Great! A new standard, with two choices that achieve similar results! Vendors leapt on the FPE bandwagon and started implementing these new modes in their products. Many of them chose to implement the FF3 mode, and have products available now.
Now comes the bad news: as discussed in April, a problem was found with FF3 that makes it vulnerable to attack. O noes! Standards fail! Maybe standards aren’t so wonderful after all?!
Not so fast. Yes, FF3 has a weakness, and yes, vendors and customers who chose that route have a problem. But it falls in the category of “an honest mistake”, and is one that can be rectified without embarrassment or arguing. Contrast that with having chosen an encryption algorithm not blessed by any standards body: if a weakness is discovered, there’s no good excuse for having chosen it. Worse, without a neutral third party saying “Hey, there’s a problem”, a sleazy vendor could just say “We don’t think this matters, move along, nothing to see here.”
Besides, this weakness was discovered because it was a standard: the cryptographic community tends to focus its analysis efforts on standard-based algorithms. There is a positive feedback loop here: the focus is on standards-blessed algorithms, which encourages customers to use those, which encourages more analysis… The alternative is security by obscurity: a non-standard, untested algorithm might be secure, but nobody knows. Which is hardly a solid basis for a security posture.
Bottom line is, the exception does not invalidate the value of standards, and enterprises examining their choices for data protection would be foolish to select approaches that are not at least on a standards track.
HPE SecureData, of course, has offered FF1 for almost a decade, on a variety of platforms, and is not subject to the weakness that FF3 suffers from. We take a conservative approach in designing our solutions, and FF1 includes extra internal “rounds” (iterations) that increase its security, helping to guard against new attacks such as the one that makes FF3 vulnerable. This is just one reason enterprises that have done the analysis consistently choose HPE SecureData to protect their information.

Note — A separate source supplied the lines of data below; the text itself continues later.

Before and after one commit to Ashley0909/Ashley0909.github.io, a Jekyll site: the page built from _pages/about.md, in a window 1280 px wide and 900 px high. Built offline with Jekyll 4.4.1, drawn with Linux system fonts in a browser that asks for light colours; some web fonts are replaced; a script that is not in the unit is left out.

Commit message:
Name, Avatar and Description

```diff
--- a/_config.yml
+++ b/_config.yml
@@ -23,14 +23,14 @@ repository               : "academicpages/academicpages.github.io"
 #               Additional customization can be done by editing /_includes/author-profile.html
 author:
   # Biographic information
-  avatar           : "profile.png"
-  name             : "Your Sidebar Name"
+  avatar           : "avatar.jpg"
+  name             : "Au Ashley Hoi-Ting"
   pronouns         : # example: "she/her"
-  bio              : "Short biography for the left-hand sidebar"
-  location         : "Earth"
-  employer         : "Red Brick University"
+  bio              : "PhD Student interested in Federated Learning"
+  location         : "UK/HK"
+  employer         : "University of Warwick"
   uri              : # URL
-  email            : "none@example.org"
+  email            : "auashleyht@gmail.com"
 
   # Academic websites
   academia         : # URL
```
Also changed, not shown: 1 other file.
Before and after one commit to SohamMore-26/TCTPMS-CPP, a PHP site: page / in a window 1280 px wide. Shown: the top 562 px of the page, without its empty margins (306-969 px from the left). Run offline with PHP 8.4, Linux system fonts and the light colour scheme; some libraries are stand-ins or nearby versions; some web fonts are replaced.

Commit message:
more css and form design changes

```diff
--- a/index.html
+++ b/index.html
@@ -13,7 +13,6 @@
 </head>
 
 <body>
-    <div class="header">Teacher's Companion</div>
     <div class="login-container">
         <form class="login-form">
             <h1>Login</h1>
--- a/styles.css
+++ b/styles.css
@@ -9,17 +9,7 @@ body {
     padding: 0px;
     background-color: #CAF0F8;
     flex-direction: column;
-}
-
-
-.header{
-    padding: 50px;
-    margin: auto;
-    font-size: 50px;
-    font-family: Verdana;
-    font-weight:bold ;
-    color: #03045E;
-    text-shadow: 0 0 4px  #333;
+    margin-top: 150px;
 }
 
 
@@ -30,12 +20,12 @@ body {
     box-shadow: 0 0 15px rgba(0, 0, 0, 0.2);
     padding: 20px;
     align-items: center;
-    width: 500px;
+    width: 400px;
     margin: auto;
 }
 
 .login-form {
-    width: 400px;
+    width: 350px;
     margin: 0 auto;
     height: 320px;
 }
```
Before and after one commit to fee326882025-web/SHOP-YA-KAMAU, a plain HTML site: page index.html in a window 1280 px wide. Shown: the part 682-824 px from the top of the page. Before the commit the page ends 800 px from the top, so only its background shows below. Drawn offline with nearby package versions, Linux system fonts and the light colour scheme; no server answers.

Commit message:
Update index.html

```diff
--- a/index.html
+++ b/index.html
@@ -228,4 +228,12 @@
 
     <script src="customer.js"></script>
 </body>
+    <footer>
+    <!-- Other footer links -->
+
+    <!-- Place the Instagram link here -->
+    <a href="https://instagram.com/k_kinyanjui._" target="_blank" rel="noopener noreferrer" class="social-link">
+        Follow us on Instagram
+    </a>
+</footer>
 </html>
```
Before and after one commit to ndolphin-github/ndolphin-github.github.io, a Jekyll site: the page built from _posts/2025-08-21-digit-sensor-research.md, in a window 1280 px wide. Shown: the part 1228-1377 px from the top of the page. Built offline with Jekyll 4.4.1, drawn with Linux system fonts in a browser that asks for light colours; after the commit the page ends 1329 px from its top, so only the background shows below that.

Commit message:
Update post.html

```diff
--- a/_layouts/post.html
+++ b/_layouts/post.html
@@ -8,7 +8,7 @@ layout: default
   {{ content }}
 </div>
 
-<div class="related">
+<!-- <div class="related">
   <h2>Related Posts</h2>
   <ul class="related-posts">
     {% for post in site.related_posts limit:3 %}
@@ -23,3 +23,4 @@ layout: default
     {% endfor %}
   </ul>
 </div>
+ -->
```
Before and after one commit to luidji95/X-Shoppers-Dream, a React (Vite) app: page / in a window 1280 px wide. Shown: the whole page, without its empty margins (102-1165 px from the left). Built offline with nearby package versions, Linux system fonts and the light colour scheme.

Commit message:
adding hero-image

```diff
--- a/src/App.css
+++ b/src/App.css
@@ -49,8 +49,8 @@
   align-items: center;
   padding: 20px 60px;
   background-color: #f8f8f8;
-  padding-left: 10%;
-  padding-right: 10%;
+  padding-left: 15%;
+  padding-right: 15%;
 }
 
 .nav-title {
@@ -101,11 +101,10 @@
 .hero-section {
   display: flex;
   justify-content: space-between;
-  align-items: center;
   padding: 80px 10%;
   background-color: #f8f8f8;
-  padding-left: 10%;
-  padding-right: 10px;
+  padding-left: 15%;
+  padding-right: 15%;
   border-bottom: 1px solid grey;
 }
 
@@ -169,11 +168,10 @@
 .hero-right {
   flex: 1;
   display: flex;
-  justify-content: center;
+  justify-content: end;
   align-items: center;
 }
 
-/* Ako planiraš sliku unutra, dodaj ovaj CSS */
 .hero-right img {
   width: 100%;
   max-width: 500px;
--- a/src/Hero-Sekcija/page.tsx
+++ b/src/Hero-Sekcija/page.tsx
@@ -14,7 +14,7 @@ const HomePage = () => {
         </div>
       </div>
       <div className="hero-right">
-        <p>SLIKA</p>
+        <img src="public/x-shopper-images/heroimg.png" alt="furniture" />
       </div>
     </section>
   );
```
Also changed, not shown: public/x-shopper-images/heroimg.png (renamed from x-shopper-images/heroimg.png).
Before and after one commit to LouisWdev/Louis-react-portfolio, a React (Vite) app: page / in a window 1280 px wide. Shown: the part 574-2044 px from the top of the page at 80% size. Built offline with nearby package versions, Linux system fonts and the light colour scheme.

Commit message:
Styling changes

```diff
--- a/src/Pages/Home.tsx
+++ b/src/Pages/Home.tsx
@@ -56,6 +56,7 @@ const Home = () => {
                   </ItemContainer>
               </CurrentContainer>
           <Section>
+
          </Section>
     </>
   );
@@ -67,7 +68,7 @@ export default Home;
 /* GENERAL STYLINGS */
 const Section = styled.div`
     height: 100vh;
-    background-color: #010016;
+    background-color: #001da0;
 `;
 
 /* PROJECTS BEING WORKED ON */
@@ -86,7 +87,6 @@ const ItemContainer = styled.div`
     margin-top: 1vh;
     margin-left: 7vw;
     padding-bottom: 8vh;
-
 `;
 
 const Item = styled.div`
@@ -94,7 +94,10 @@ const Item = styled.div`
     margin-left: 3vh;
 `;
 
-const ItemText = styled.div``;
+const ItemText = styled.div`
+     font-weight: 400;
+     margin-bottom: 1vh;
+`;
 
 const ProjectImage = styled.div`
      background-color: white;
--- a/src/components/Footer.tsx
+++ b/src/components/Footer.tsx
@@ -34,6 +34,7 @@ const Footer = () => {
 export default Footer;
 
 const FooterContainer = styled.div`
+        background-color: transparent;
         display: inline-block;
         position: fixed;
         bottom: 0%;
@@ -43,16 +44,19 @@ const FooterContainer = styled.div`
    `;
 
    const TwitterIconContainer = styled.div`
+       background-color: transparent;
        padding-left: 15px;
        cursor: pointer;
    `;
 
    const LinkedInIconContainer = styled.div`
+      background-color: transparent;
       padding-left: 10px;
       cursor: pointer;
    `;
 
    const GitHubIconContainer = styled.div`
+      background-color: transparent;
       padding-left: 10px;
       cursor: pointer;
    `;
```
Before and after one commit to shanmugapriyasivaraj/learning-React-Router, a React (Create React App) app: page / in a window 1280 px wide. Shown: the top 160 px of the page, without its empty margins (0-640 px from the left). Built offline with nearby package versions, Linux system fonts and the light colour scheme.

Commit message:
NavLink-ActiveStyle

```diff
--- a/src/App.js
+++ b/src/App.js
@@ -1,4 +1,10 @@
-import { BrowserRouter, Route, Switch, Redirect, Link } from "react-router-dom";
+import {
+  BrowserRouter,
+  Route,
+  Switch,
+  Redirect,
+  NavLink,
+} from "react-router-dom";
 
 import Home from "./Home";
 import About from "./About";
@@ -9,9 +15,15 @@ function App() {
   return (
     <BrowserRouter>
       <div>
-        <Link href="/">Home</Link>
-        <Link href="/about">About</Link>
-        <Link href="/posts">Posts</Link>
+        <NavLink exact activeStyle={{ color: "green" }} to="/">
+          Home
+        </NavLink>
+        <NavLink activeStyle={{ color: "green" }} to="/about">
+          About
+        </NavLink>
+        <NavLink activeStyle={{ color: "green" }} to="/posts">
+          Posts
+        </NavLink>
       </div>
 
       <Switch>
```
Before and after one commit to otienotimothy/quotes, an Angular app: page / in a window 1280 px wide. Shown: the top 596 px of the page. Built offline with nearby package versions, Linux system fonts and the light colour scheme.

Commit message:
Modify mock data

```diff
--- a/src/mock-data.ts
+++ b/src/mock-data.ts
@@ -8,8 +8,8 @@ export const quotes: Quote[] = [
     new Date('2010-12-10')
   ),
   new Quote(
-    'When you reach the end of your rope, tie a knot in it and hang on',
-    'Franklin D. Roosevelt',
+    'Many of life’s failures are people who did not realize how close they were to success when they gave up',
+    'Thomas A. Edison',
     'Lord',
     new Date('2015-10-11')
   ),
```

Meanwhile, companies using an FF3-based approach must act, as discussed in the April post here. If data protected using FF3 is breached, the data will of course still be less vulnerable than if it were not protected at all, but the organization will not be able to claim exemption from data breach disclosure rules. This means they must take the same steps as if the data were not protected at all: suffer disclosure, fines, etc. Considering the full costs of this remediation, it is clear that taking security shortcuts carries significant risk; The 2016 Ponemon Cost of Cyber Crime Study reported that the total average cost for a breach is now $7 million!